TASK DESCRIPTION:
Go through the lines below and copy each one that holds the string "date".

_ _ _ _

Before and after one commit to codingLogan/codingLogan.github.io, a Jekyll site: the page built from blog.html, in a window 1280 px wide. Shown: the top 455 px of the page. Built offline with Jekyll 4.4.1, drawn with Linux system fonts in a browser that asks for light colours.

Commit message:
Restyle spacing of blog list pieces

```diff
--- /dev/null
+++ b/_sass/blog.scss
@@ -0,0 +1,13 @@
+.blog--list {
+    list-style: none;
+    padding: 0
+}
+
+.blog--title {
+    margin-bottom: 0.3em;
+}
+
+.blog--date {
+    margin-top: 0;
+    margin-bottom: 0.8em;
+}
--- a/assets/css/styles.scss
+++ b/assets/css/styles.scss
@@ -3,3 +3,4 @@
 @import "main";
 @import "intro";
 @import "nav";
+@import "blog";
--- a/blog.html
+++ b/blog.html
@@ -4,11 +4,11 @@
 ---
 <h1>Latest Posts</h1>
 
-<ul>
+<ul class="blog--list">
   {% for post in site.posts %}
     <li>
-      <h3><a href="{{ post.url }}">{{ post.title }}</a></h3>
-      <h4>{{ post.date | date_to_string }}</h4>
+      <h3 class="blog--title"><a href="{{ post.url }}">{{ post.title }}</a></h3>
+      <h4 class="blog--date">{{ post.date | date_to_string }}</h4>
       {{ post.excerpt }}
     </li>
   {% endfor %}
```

_ _ _ _

EXERCISE OUTPUT:
+.blog--date {
-      <h4>{{ post.date | date_to_string }}</h4>
+      <h4 class="blog--date">{{ post.date | date_to_string }}</h4>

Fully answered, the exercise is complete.